Design lesson: Bring on the sun
Kimberley's guide to summer style
Summer style has a relaxed, carefree attitude; its casual veneer conceals the hard-working materials and furnishings that make it low maintenance. Give your home that laid-back cottagey feel year-round with these light touches.
Flooring has to be quietly purposeful, easy to care for and able to withstand wear and tear. Varnished hardwood like maple requires little maintenance. Ceramic and stone tile (paired with rush matting, coir, sisal or, my favourite, seagrass), linoleum and sealed cork are all suitable flooring options.
Furniture that's simple and unpretentious -- locally made or comfortably worn in -- is a good choice. Look for items where detail carving is either kept to a minimum or loose in style.
Painted wood furnishings in mint, coral, icy blue, shell pink or sand are refreshing. White is in a category of its own -- a variety of shades can be used to decorate your entire home.
Wicker armchairs, settees and tables -- sometimes painted in crisp white or in more natural honey tones -- capture summer's easygoing spirit.
Patterned textiles like faded florals, ticking and cabana stripes, playful plaids, crisp checks and pictorial cottons and linens lighten up a room.
Dos and don'ts of sunny interiors
DO ensure that your windows are clean inside and out, and that your hedges and other greenery have been trimmed. If your windows can't accommodate wash-from-within methods, make outdoor cleaning a weekend project or hire a professional company. To facilitate future cleaning, install windows that rotate inward, which are available from window manufacturers.
DO choose window treatments that let in light. When pulled aside with a tieback or hanging in straight panels at window sides, full draperies needn't interfere with sunlight filtering in. Sheer fabric provides a modest amount of privacy; warm pale colours help enliven the grey light of drizzly days.

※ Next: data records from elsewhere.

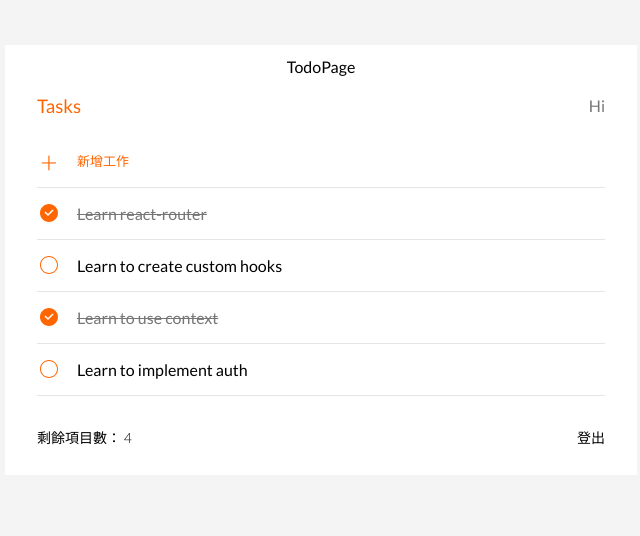
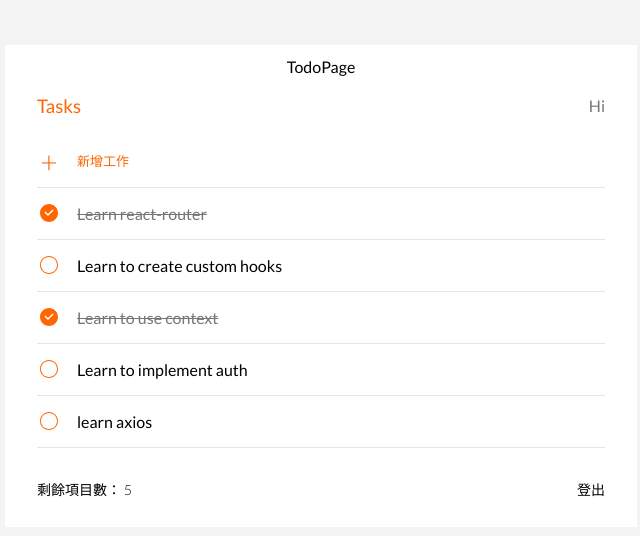
Before and after one commit to WeiLocus/todolist_react_CRUD, a React (Create React App) app: page /todo in a window 1280 px wide. Shown: the top 536 px of the page, without its empty margins (319-959 px from the left). Built offline with nearby package versions, Linux system fonts and the light colour scheme; data requests are answered from the project's data file.

Commit message:
implement create todo

```diff
--- a/db.json
+++ b/db.json
@@ -19,6 +19,11 @@
       "title": "Learn to implement auth",
       "isDone": false,
       "id": 4
+    },
+    {
+      "title": "learn axios",
+      "isDone": false,
+      "id": 5
     }
   ]
 }
--- a/src/pages/TodoPage.jsx
+++ b/src/pages/TodoPage.jsx
@@ -1,7 +1,7 @@
 import { Footer, Header, TodoCollection, TodoInput } from 'components';
 import { useState } from 'react'
 import { useEffect } from 'react'
-import { getTodos } from '../api/todos'
+import { getTodos,createTodo } from '../api/todos'
 
 const TodoPage = () => {
   const [inputValue, setInputValue] = useState('');
@@ -14,37 +14,59 @@ const TodoPage = () => {
   };
 
   //監聽按下新增看增加todo -> onAddTodo
-  const handleAddTodo = () => {
+  const handleAddTodo = async () => {
     if (inputValue.length === 0) return;
+    try {
+      //將inputValue作為createTodo()的參數
+      const data = await createTodo({
+        title: inputValue,
+        isDone: false,
+      });
+      //拿到資料後更新畫面todos
       setTodos((prevTodos) => {
         return [
           ...prevTodos,
           {
-          id: Math.random() * 100,
-          title: inputValue,
-          isDone: false,
+            id: data.id,
+            title: data.title,
+            isDone: data.isDone,
+            isEdit: false,
           },
         ];
       });
       //新增資料後清空輸入框
       setInputValue('');
+    } catch (error) {
+      console.error(error)
+    }
   };
 
   //監聽todoInput的onkeyDown事件
-  const handleKeyDown = (event) => {
+  const handleKeyDown = async () => {
     if (inputValue.length === 0) return;
+    try {
+      //將inputValue作為createTodo()的參數
+      const data = await createTodo({
+        title: inputValue,
+        isDone: false,
+      });
+      //拿到資料後更新畫面todos
       setTodos((prevTodos) => {
         return [
           ...prevTodos,
           {
-          id: Math.random() * 100,
-          title: inputValue,
-          isDone: false,
+            id: data.id,
+            title: data.title,
+            isDone: data.isDone,
+            isEdit: false,
           },
         ];
       });
       //新增資料後清空輸入框
       setInputValue('');
+    } catch (error) {
+      console.error(error)
+    }
   };
 
   //監聽todoItem的icon，切換完成狀態
```
Lines whose indentation alone changed are shown as unchanged.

DON'T paint windowsills and surrounds dark colours, which absorb light. Instead, opt for light-reflecting colours like ivory, cream and white.
DON'T choose dark colours for the walls of rooms used during the day. To paraphrase interior design legend Eleanor McMillen Brown, every room needs a touch of yellow. Good advice if you love the idea of sunshine indoors. Any warm, pale colour will give you the desired result.
DO include reflective materials like chrome, nickel, brass, silver, crystal and glass, which bounce light into a room. Mirrors, a designer's not-so-secret weapon in the fight to expand space, are a really great option. Pick tiles with a shiny surface for a kitchen backsplash or bathroom shower surround.
DON'T use an abundance of patterns. As a general rule, patterns absorb more light than solid fabrics.